**What is required:**
Gather up every line from the entries below that uses the word "errors".

Web page edit records
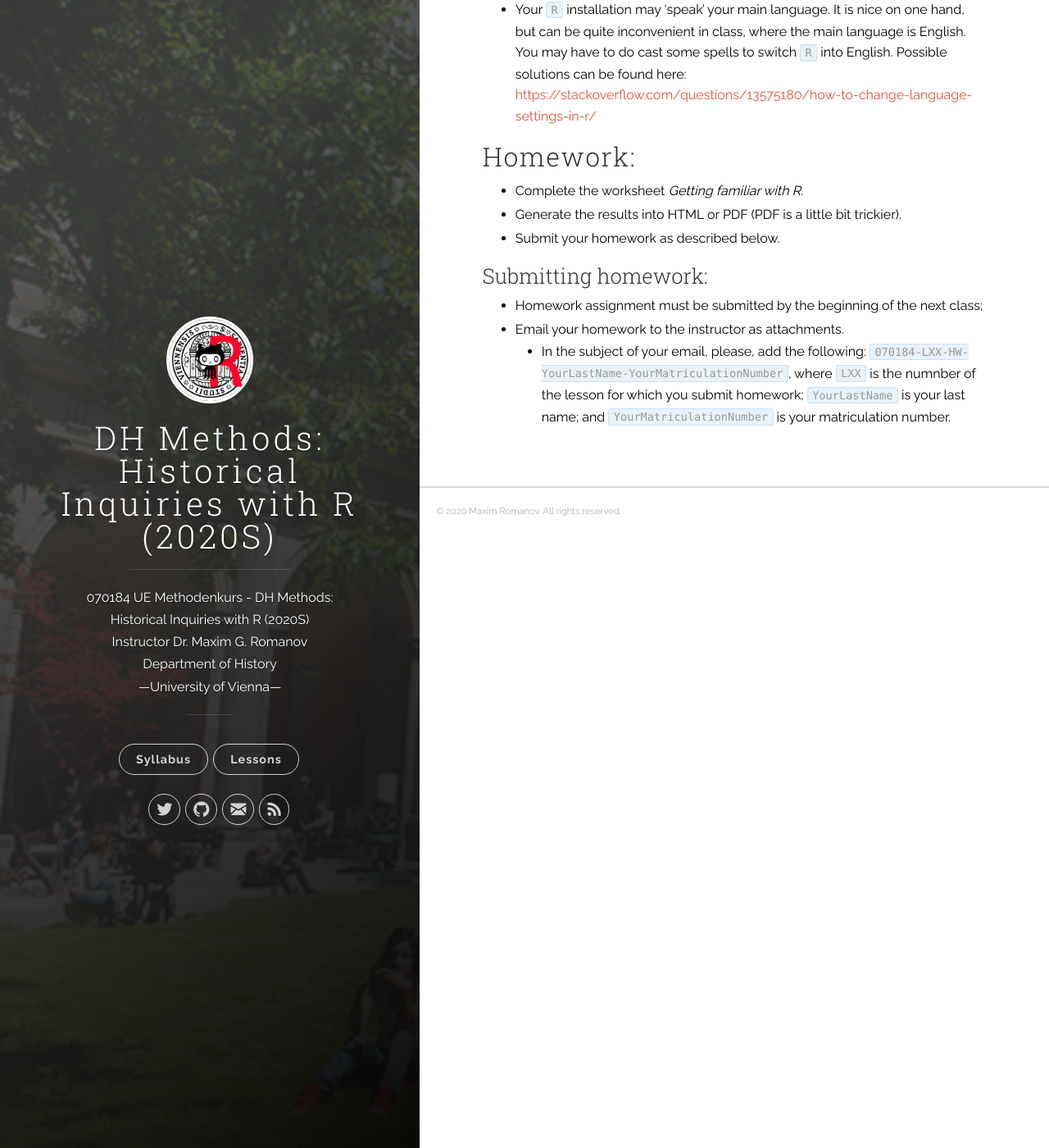
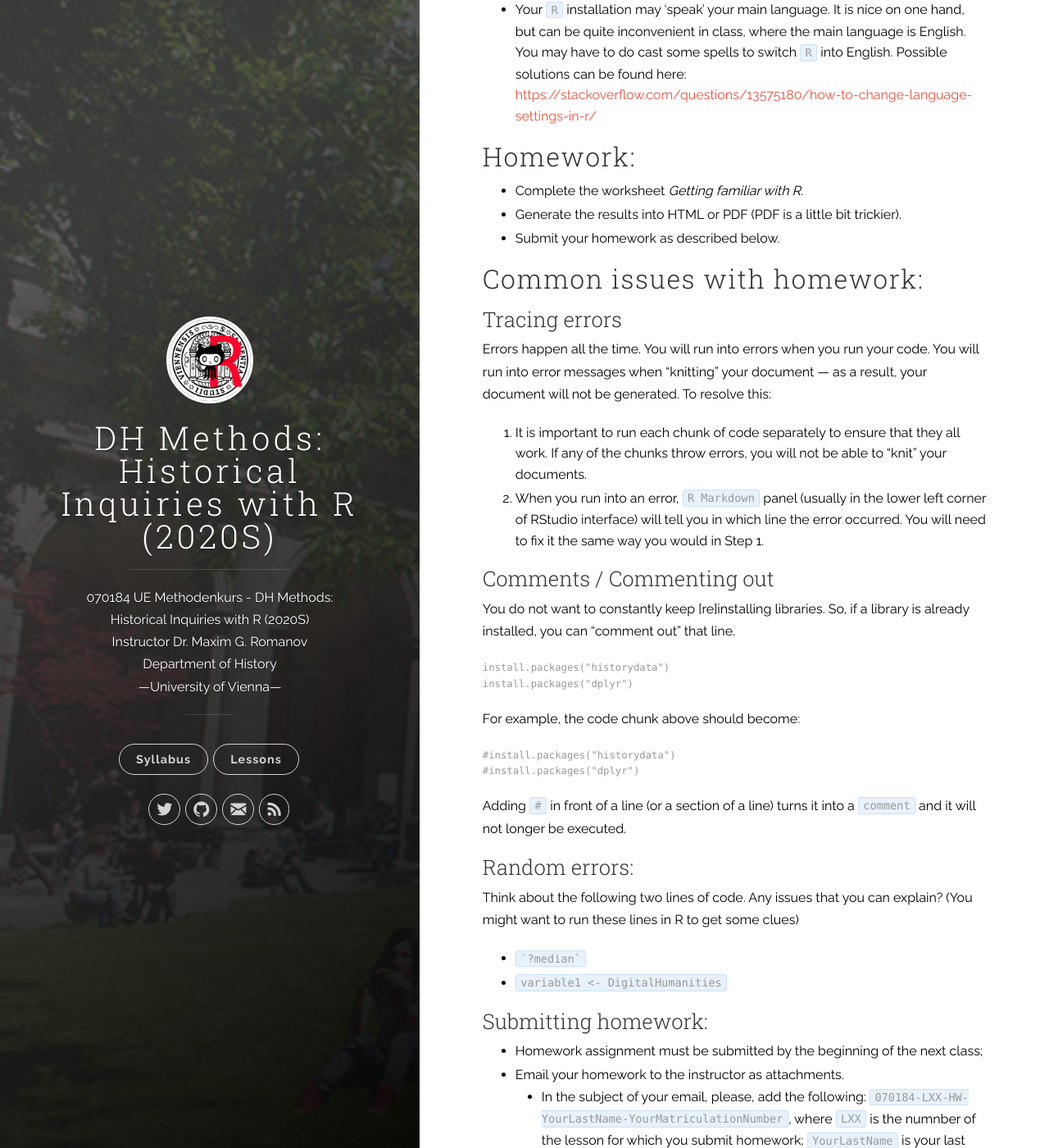
Before and after one commit to univie-histR-2020s/univie-histR-2020s.github.io, a Jekyll site: the page built from _posts/2020-03-08-L01.md, in a window 1280 px wide and 1400 px high, scrolled down 1486 px. Shown: the whole window at 82% size. Built offline with Jekyll 4.4.1, drawn with Linux system fonts in a browser that asks for light colours.

Commit message:
L01 --- common errors update

````diff
--- a/_posts/2020-03-08-L01.md
+++ b/_posts/2020-03-08-L01.md
@@ -75,6 +75,41 @@ Now, download a worksheet file ([`01_worksheets_familiar-with-r.Rmd.zip`](../../
 * Generate the results into HTML or PDF (PDF is a little bit trickier).
 * Submit your homework as described below.
 
+# Common issues with homework:
+
+## Tracing errors
+
+Errors happen all the time. You will run into errors when you run your code. You will run into error messages when "knitting" your document --- as a result, your document will not be generated. To resolve this:
+
+1. It is important to run each chunk of code separately to ensure that they all work. If any of the chunks throw errors, you will not be able to "knit" your documents.
+2. When you run into an error, `R Markdown` panel (usually in the lower left corner of RStudio interface) will tell you in which line the error occurred. You will need to fix it the same way you would in Step 1.
+
+## Comments / Commenting out
+
+You do not want to constantly keep [re]installing libraries. So, if a library is already installed, you can "comment out" that line.
+
+```{r}
+install.packages("historydata")
+install.packages("dplyr")
+```
+
+For example, the code chunk above should become:
+
+```{r}
+#install.packages("historydata")
+#install.packages("dplyr")
+```
+
+Adding `#` in front of a line (or a section of a line) turns it into a `comment` and it will not longer be executed.
+
+## Random errors:
+
+Think about the following two lines of code. Any issues that you can explain? (You might want to run these lines in R to get some clues)
+
+* ``` `?median` ```
+* `variable1 <- DigitalHumanities`
+
+
 ## Submitting homework:
 
 * Homework assignment must be submitted by the beginning of the next class;
````
Also changed, not shown: 14 other files.
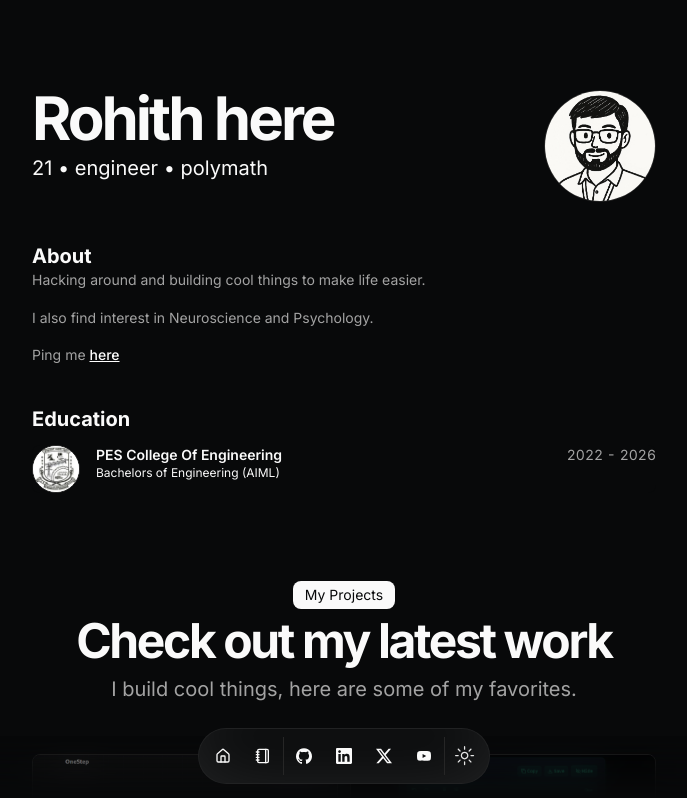
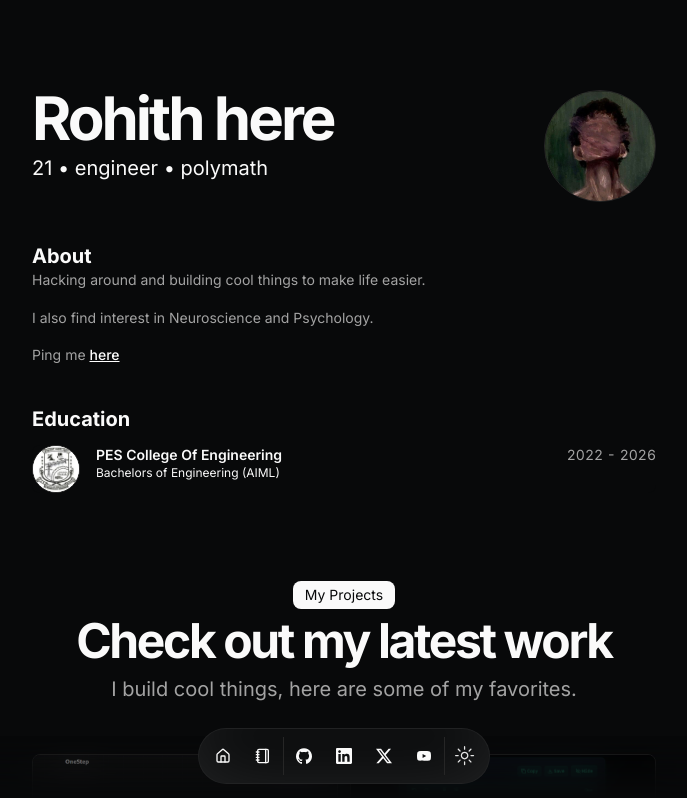
Before and after one commit to therohithborana/portfolioo, a Next.js app: page / in a window 1280 px wide. Shown: the top 798 px of the page, without its empty margins (296-983 px from the left). Built offline with nearby package versions, Linux system fonts and the light colour scheme.

Commit message:
changed dp

```diff
--- a/src/data/resume.tsx
+++ b/src/data/resume.tsx
@@ -16,7 +16,7 @@ export const DATA = {
 
   Ping me [here](mailto:boranarohith07@gmail.com) `,
 
-  avatarUrl: "/image.png",
+  avatarUrl: "/me.jpg",
   skills: [
     "Next.js",
     "React.js",
```
Also changed, not shown: public/me.jpg (added).
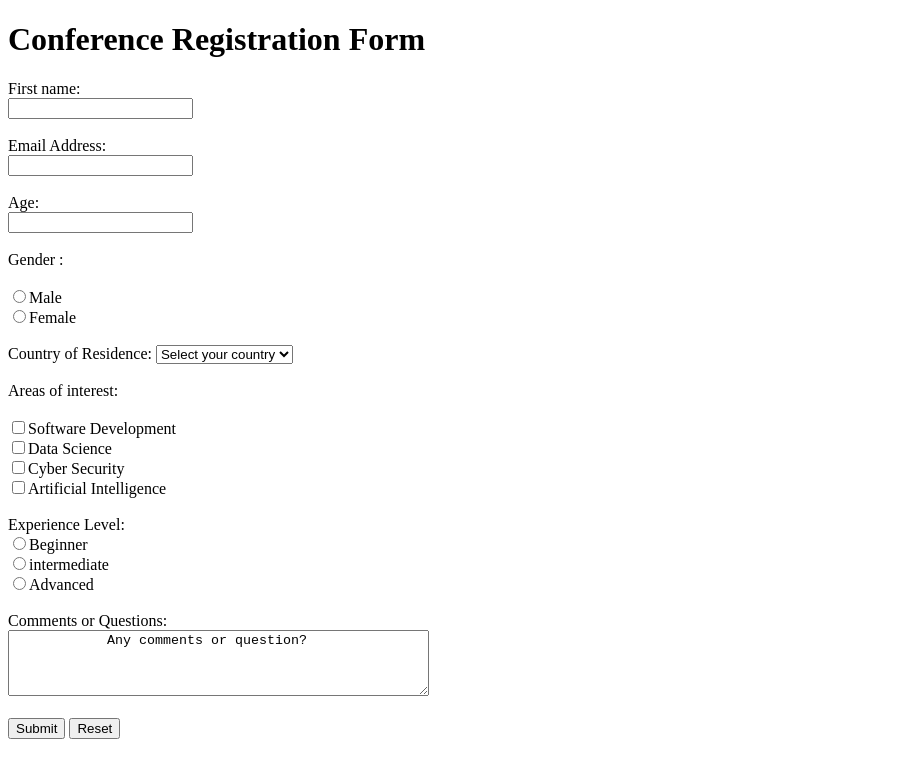
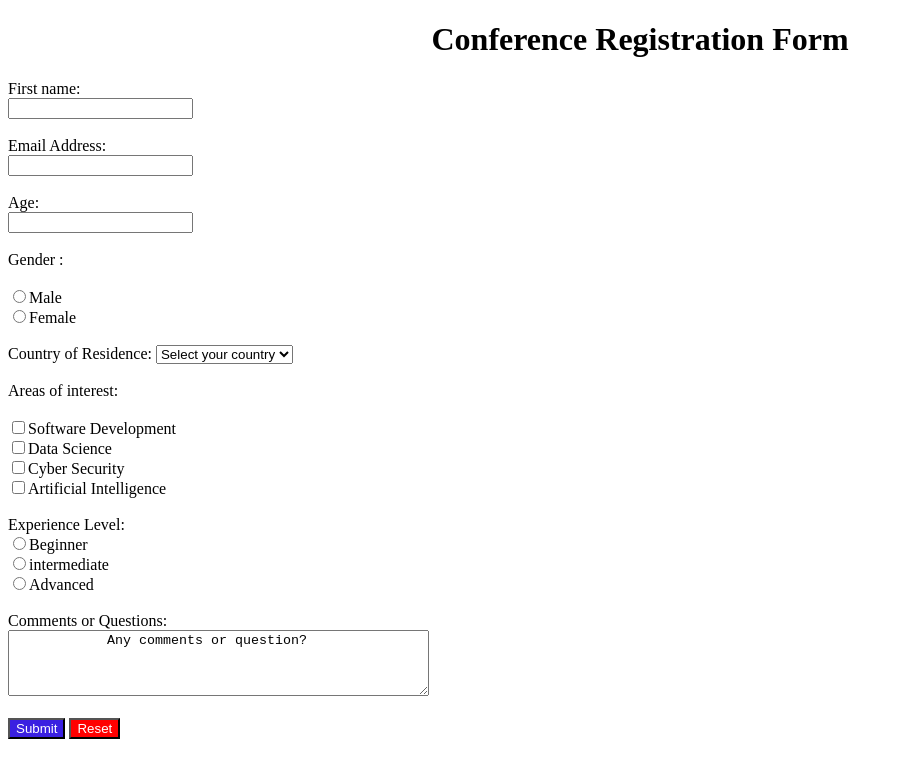
Before and after one commit to aiinsyafiqah/task2, a plain HTML site: page index.html in a window 1280 px wide. Shown: the whole page, without its empty margins (0-903 px from the left). Drawn offline with Linux system fonts and the light colour scheme.

Commit message:
Apply CSS

```diff
--- a/index.html
+++ b/index.html
@@ -5,7 +5,7 @@
     </head>
 
     <body>
-        <h1>Conference Registration Form</h1>
+        <h1 style="text-align: center; ">Conference Registration Form</h1>
         <form>
             First name:
             <br>
@@ -81,8 +81,8 @@
             <br><br>
 
             <!--Submit Button-->
-            <input type="submit" value="Submit">
-            <input type="reset" value="Reset">
+            <input type="submit" value="Submit" style="background-color: rgb(58, 32, 225); color: white;">
+            <input type="reset" value="Reset" style="background-color: red; color: white;">
 
         </form>
     </body>
```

**Reply to the exercise:**
L01 --- common errors update
+## Tracing errors
+Errors happen all the time. You will run into errors when you run your code. You will run into error messages when "knitting" your document --- as a result, your document will not be generated. To resolve this:
+1. It is important to run each chunk of code separately to ensure that they all work. If any of the chunks throw errors, you will not be able to "knit" your documents.
+## Random errors:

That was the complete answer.